    8

    0
    • Baggins Baggins says:

      A near perfect summary Tom. The old speedbump argument eh? Well, that’s why I say there are not enough responsible parties, and if every single person in distribution was required to have an appraisers license, the landscape would be so much greener. Cheers.

      6

      0
    • Mark Skapinetz on Facebook Mark Skapinetz on Facebook says:

      I disagree. I’ve come across many who have have shown their displeasure knowing they over paid for an appraisal could have saved money. Many people who go to refinance only to not be able to who are now out $600 instead of $400. Most consumers don’t care about about the cheapest appraiser cause they have no clue what is going on and they put their trust in the lender to do what’s right by them. The lenders don’t care cause it saves money for them. It’s all false narrative being spewed out by everyone and not the truth.

      5

      0
  16. Fritz Vogel AGA,CRS,CEI,GRI NY Cert. Appraiser 27yr says:

    Bingo, we have a winner! That sums it up perfectly, NOW what do we do??????

    4

    0
    • Baggins Baggins says:

      Put a new dialogue in your conversational repertoire. When are you going to hire a qualified licensed appraiser to manage the appraisal distribution department? Isn’t it just an obvious regulatory shortcoming that amc’s have to hire an appraiser but ‘direct’ does not?

      1

      1

Leave a Reply
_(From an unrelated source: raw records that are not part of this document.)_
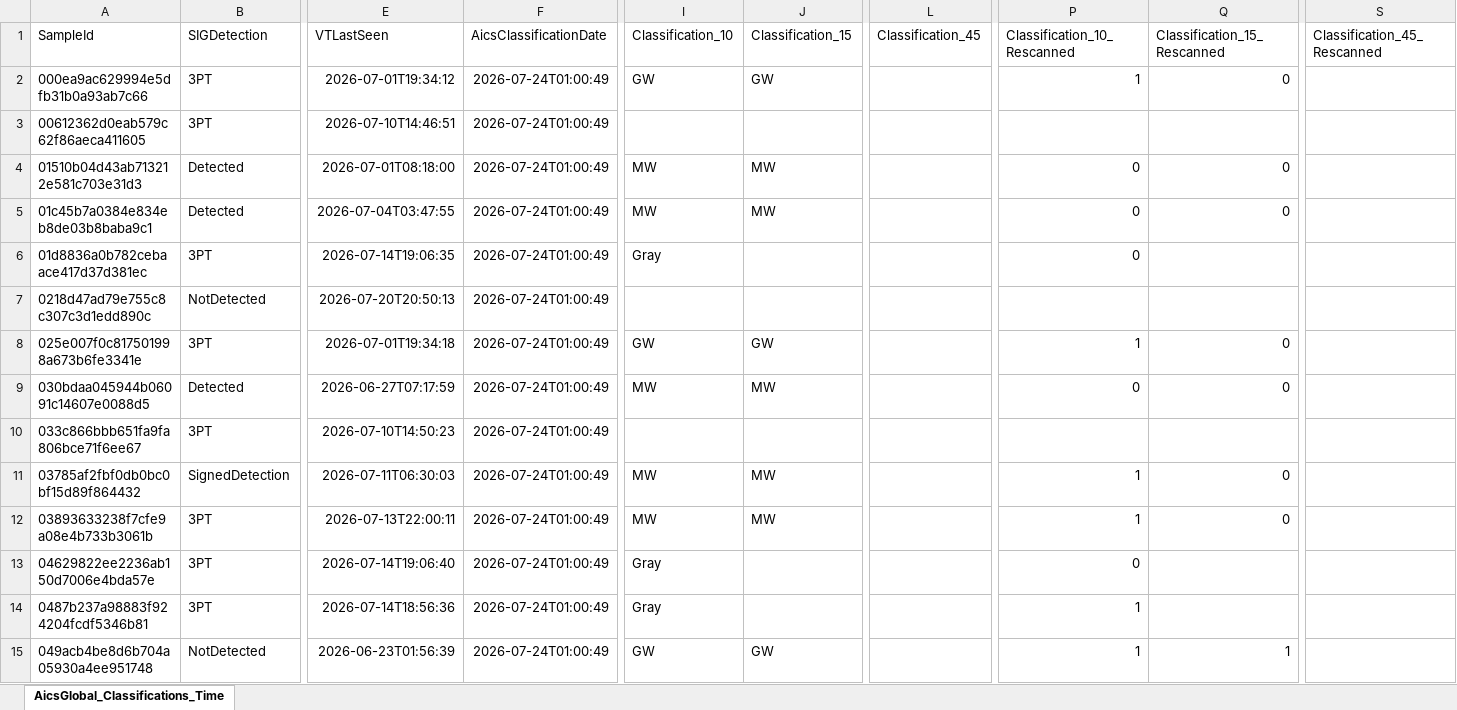
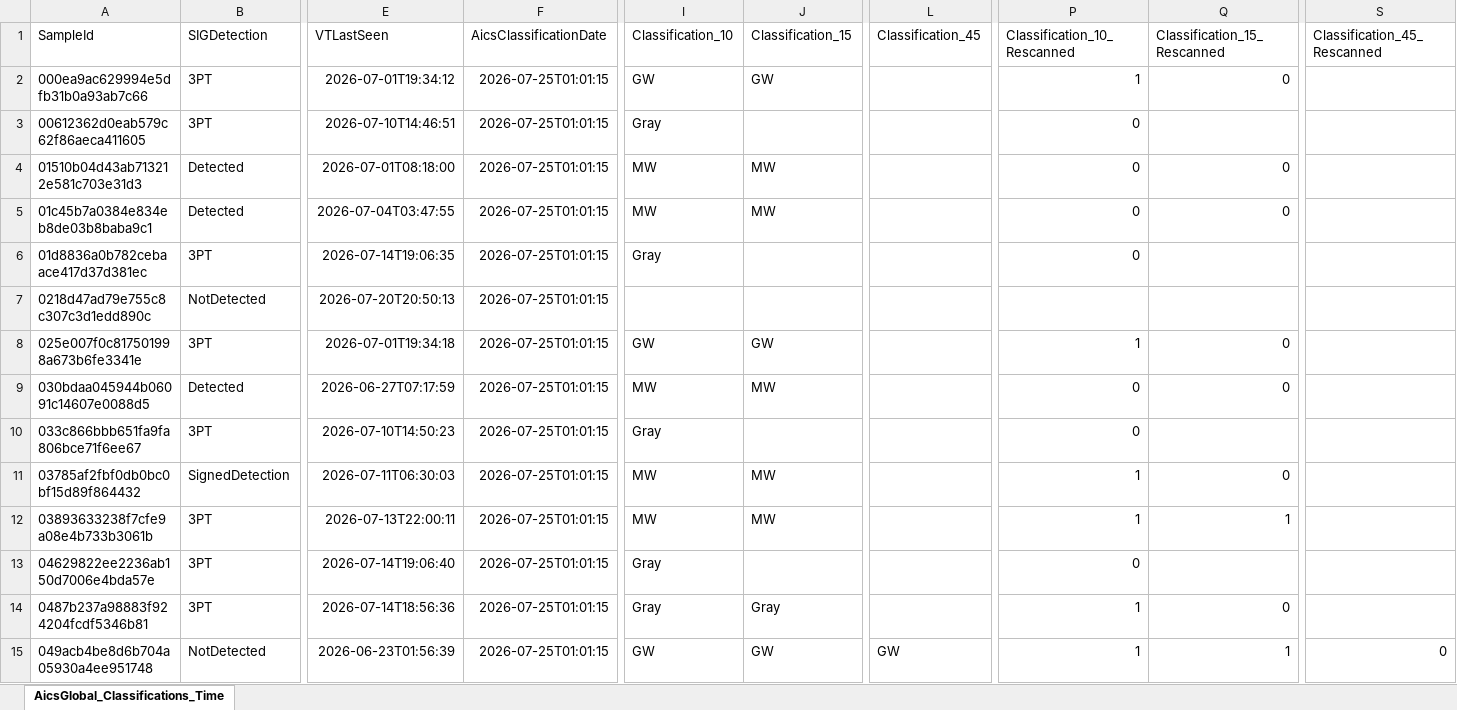
Before and after one commit to cvelascomerino-mwb/aics-dashboards, an Excel workbook: AicsTracker/AicsGlobal_Classifications_TimeWindows.xlsx, sheet AicsGlobal_Classifications_Time, drawn as a sheet; only a part is shown, gaps mark what is left out; values as stored, in another font and other column widths than the file's, no borders; table styles not drawn; the diff covers the shown part only; the diff names each change by its address in the sheet, - before the commit and + after, or states it on an @@ line.

Commit message:
AicsTracker dashboard from AICS

```diff
--- a/AicsTracker/AicsGlobal_Classifications_TimeWindows.xlsx (sheet AicsGlobal_Classifications_Time)
+++ b/AicsTracker/AicsGlobal_Classifications_TimeWindows.xlsx (sheet AicsGlobal_Classifications_Time)
-F2:F15 (AicsClassificationDate): 2026-07-24T01:00:49
+F2:F15 (AicsClassificationDate): 2026-07-25T01:01:15
-I3 (Classification_10): (empty)
+I3 (Classification_10): Gray
-P3 (Classification_10_Rescanned): (empty)
+P3 (Classification_10_Rescanned): 0
-I10 (Classification_10): (empty)
+I10 (Classification_10): Gray
-P10 (Classification_10_Rescanned): (empty)
+P10 (Classification_10_Rescanned): 0
-Q12 (Classification_15_Rescanned): 0
+Q12 (Classification_15_Rescanned): 1
-J14 (Classification_15): (empty)
+J14 (Classification_15): Gray
-Q14 (Classification_15_Rescanned): (empty)
+Q14 (Classification_15_Rescanned): 0
-L15 (Classification_45): (empty)
+L15 (Classification_45): GW
-S15 (Classification_45_Rescanned): (empty)
+S15 (Classification_45_Rescanned): 0
```
Also changed, not shown: 21 added rows and 788 edited cells elsewhere in this sheet.
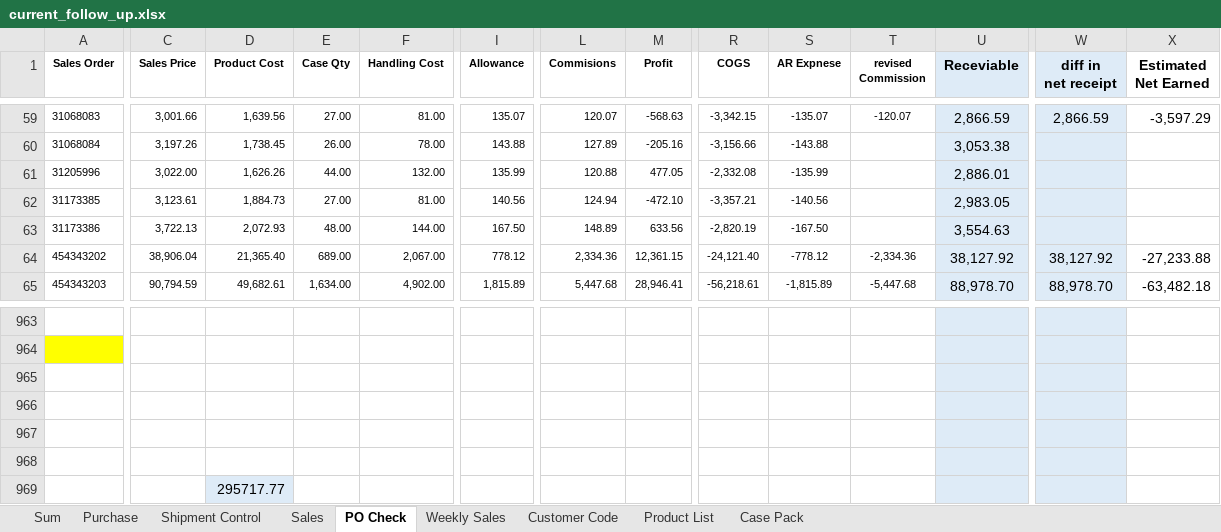
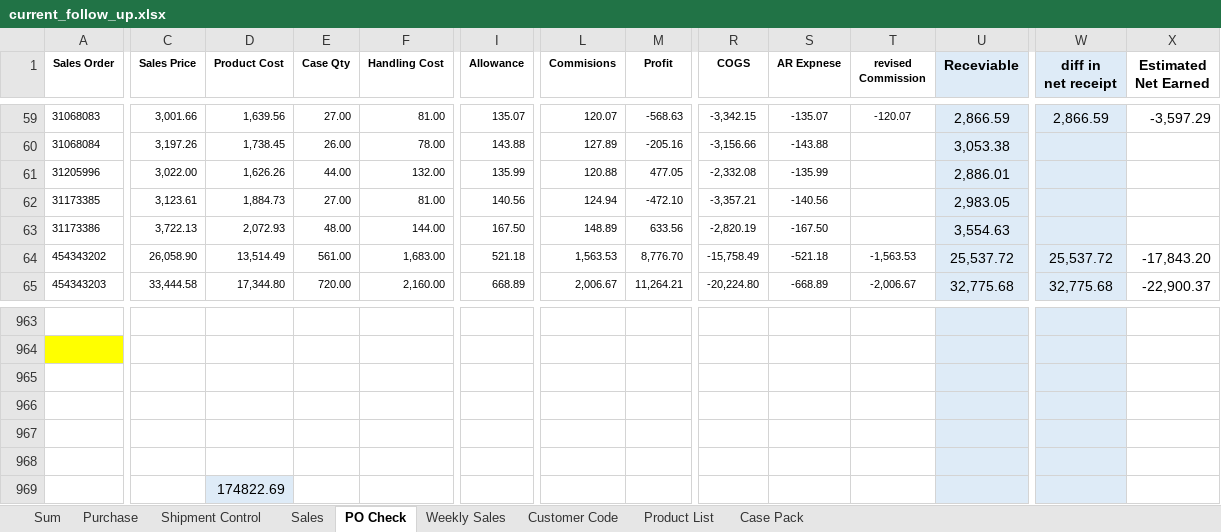
Before and after one commit to nicolechu111111-lgtm/scm-risk-dashboard, an Excel workbook: data/current_follow_up.xlsx, sheet PO Check, drawn as a sheet; only a part is shown, gaps mark what is left out; values as stored, in another font and other column widths than the file's, no borders; conditional formats not drawn; the diff covers the shown part only; the diff names each change by its address in the sheet, - before the commit and + after, or states it on an @@ line.

```diff
--- a/data/current_follow_up.xlsx (sheet PO Check)
+++ b/data/current_follow_up.xlsx (sheet PO Check)
-C64 (Sales Price): 38,906.04
+C64 (Sales Price): 26,058.90
-D64 (Product Cost): 21,365.40
+D64 (Product Cost): 13,514.49
-E64 (Case Qty): 689.00
+E64 (Case Qty): 561.00
-F64 (Handling Cost): 2,067.00
+F64 (Handling Cost): 1,683.00
-I64 (Allowance): 778.12
+I64 (Allowance): 521.18
-L64 (Commisions): 2,334.36
+L64 (Commisions): 1,563.53
-M64 (Profit): 12,361.15
+M64 (Profit): 8,776.70
-R64 (COGS): -24,121.40
+R64 (COGS): -15,758.49
-S64 (AR Expnese): -778.12
+S64 (AR Expnese): -521.18
-T64 (revised Commission): -2,334.36
+T64 (revised Commission): -1,563.53
-U64 (Receviable): 38,127.92
+U64 (Receviable): 25,537.72
-W64 (diff in net receipt): 38,127.92
+W64 (diff in net receipt): 25,537.72
-X64 (Estimated Net Earned): -27,233.88
+X64 (Estimated Net Earned): -17,843.20
-C65 (Sales Price): 90,794.59
+C65 (Sales Price): 33,444.58
-D65 (Product Cost): 49,682.61
+D65 (Product Cost): 17,344.80
-E65 (Case Qty): 1,634.00
+E65 (Case Qty): 720.00
-F65 (Handling Cost): 4,902.00
+F65 (Handling Cost): 2,160.00
-I65 (Allowance): 1,815.89
+I65 (Allowance): 668.89
-L65 (Commisions): 5,447.68
+L65 (Commisions): 2,006.67
-M65 (Profit): 28,946.41
+M65 (Profit): 11,264.21
-R65 (COGS): -56,218.61
+R65 (COGS): -20,224.80
-S65 (AR Expnese): -1,815.89
+S65 (AR Expnese): -668.89
-T65 (revised Commission): -5,447.68
+T65 (revised Commission): -2,006.67
-U65 (Receviable): 88,978.70
+U65 (Receviable): 32,775.68
-W65 (diff in net receipt): 88,978.70
+W65 (diff in net receipt): 32,775.68
-X65 (Estimated Net Earned): -63,482.18
+X65 (Estimated Net Earned): -22,900.37
-D969 (Product Cost): 295717.77
+D969 (Product Cost): 174822.69
```
Also changed, not shown: 52 edited cells elsewhere in this sheet, sheet Sales, sheet Sum, formulas that keep their value.
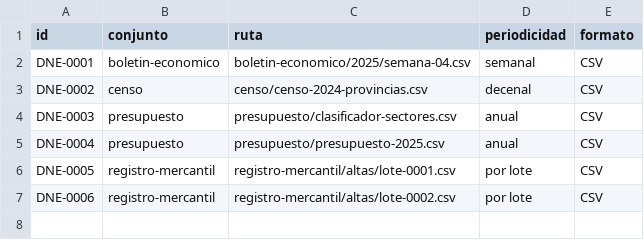
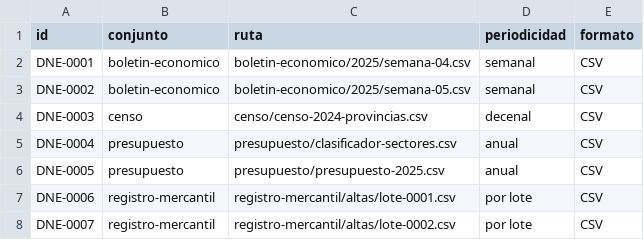
Before and after one commit to InvazhorDark/trabun2026, a CSV file: datasets/catalogo.csv, drawn as a sheet.

Commit message:
Agrega indicadores de coyuntura, semana 05-2025

```diff
--- a/datasets/catalogo.csv
+++ b/datasets/catalogo.csv
@@ -2,6 +2,7 @@ id,conjunto,ruta,periodicidad,formato
 DNE-0001,boletin-economico,boletin-economico/2025/semana-04.csv,semanal,CSV
-DNE-0002,censo,censo/censo-2024-provincias.csv,decenal,CSV
-DNE-0003,presupuesto,presupuesto/clasificador-sectores.csv,anual,CSV
-DNE-0004,presupuesto,presupuesto/presupuesto-2025.csv,anual,CSV
-DNE-0005,registro-mercantil,registro-mercantil/altas/lote-0001.csv,por lote,CSV
-DNE-0006,registro-mercantil,registro-mercantil/altas/lote-0002.csv,por lote,CSV
+DNE-0002,boletin-economico,boletin-economico/2025/semana-05.csv,semanal,CSV
+DNE-0003,censo,censo/censo-2024-provincias.csv,decenal,CSV
+DNE-0004,presupuesto,presupuesto/clasificador-sectores.csv,anual,CSV
+DNE-0005,presupuesto,presupuesto/presupuesto-2025.csv,anual,CSV
+DNE-0006,registro-mercantil,registro-mercantil/altas/lote-0001.csv,por lote,CSV
+DNE-0007,registro-mercantil,registro-mercantil/altas/lote-0002.csv,por lote,CSV
```
Also changed, not shown: 1 other file.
Your email address will not be published. Required fields are marked *

xml sitemap

What’s Not in Your Wallet?

by Mark Skapinetz time to read: 6 min